A Scout is trustworthy, loyal, helpful, friendly, courteous, kind, obedient, cheerful, thrifty, brave, clean and reverent.
It's the law.
The familiar refrain is the official Scout Law that perhaps best describes the mission of the Boy Scouts of America, an organization that for the past century has helped millions of our nation's youth become responsible citizens.
The BSA, one of America's most prominent values-based youth development groups, celebrates its 100th birthday this year. The influence of Scouting on our society is indelible: In addition to those warm and fuzzy images of campfires, leaders from all walks of life credit the skills they learned in Scouting for helping to mold them into successful citizens.
More than 110 million Americans -- including the first man who walked on the moon -- have been Boy Scouts.
The organization has had its share of controversies -- mostly involving membership and policies -- but remains strong and part of the American lexicon.
The ongoing BSA centennial is highlighted by the National Scout Jamboree next week in Virginia. There, some 45,000 Scouts and staff, past and present, will once again "Be Prepared" -- the Scout motto -- to recite the Scout oath:

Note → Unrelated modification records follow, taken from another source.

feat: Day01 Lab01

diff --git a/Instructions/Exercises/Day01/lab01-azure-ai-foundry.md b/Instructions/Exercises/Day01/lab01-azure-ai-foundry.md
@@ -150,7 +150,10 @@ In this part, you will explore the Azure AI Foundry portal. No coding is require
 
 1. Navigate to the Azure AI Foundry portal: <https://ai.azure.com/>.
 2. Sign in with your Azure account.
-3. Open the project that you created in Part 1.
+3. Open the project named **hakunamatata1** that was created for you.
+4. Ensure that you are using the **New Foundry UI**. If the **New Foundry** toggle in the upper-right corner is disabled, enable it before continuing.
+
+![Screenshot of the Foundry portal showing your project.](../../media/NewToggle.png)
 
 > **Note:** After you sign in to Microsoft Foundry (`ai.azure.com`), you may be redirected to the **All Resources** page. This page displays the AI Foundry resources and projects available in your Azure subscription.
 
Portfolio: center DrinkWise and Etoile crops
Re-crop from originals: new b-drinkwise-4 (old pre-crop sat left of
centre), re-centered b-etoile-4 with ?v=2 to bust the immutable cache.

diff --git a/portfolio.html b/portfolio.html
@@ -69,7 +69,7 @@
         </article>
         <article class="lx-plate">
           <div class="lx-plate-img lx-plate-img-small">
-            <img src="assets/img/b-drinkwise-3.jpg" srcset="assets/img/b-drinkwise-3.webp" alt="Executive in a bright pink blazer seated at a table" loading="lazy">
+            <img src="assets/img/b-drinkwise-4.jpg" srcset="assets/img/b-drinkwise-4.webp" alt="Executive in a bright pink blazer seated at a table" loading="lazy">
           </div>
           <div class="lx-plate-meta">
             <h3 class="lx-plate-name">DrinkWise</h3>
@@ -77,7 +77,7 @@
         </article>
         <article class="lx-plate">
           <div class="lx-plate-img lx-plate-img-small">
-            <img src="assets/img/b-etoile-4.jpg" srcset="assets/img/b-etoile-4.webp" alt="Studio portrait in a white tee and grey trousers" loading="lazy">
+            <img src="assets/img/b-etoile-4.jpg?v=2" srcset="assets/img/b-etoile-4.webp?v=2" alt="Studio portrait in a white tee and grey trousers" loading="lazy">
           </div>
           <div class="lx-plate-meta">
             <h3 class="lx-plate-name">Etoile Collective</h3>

"On my honor, I will do my best; To do my duty to God and my country; and to obey the Scout Law; To help other people at all times; To keep myself physically strong, mentally awake and morally straight."